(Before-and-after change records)
####################
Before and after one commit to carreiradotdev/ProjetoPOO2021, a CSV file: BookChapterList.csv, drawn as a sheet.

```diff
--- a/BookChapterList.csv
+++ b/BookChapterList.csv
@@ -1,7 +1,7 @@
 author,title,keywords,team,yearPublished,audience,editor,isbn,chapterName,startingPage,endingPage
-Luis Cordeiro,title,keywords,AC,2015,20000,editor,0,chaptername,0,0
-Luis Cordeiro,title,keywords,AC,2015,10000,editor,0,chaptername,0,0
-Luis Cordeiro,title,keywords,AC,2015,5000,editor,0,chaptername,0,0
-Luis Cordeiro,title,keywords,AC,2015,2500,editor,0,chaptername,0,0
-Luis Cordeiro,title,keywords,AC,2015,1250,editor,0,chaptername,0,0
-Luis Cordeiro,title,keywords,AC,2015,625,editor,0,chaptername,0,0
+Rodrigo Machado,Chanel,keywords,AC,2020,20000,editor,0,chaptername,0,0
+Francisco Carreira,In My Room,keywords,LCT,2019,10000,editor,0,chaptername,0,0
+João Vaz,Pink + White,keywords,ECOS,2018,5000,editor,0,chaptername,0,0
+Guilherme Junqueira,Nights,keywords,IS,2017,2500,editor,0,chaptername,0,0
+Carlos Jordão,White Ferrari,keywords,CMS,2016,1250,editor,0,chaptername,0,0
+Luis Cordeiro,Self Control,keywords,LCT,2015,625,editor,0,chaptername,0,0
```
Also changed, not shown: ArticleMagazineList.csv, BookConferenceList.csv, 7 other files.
####################
Word for word, write out all of the entries again.

Before and after one commit to carreiradotdev/ProjetoPOO2021, a CSV file: BookChapterList.csv, drawn as a sheet.

```diff
--- a/BookChapterList.csv
+++ b/BookChapterList.csv
@@ -1,7 +1,7 @@
 author,title,keywords,team,yearPublished,audience,editor,isbn,chapterName,startingPage,endingPage
-Luis Cordeiro,title,keywords,AC,2015,20000,editor,0,chaptername,0,0
-Luis Cordeiro,title,keywords,AC,2015,10000,editor,0,chaptername,0,0
-Luis Cordeiro,title,keywords,AC,2015,5000,editor,0,chaptername,0,0
-Luis Cordeiro,title,keywords,AC,2015,2500,editor,0,chaptername,0,0
-Luis Cordeiro,title,keywords,AC,2015,1250,editor,0,chaptername,0,0
-Luis Cordeiro,title,keywords,AC,2015,625,editor,0,chaptername,0,0
+Rodrigo Machado,Chanel,keywords,AC,2020,20000,editor,0,chaptername,0,0
+Francisco Carreira,In My Room,keywords,LCT,2019,10000,editor,0,chaptername,0,0
+João Vaz,Pink + White,keywords,ECOS,2018,5000,editor,0,chaptername,0,0
+Guilherme Junqueira,Nights,keywords,IS,2017,2500,editor,0,chaptername,0,0
+Carlos Jordão,White Ferrari,keywords,CMS,2016,1250,editor,0,chaptername,0,0
+Luis Cordeiro,Self Control,keywords,LCT,2015,625,editor,0,chaptername,0,0
```
Also changed, not shown: ArticleMagazineList.csv, BookConferenceList.csv, 7 other files.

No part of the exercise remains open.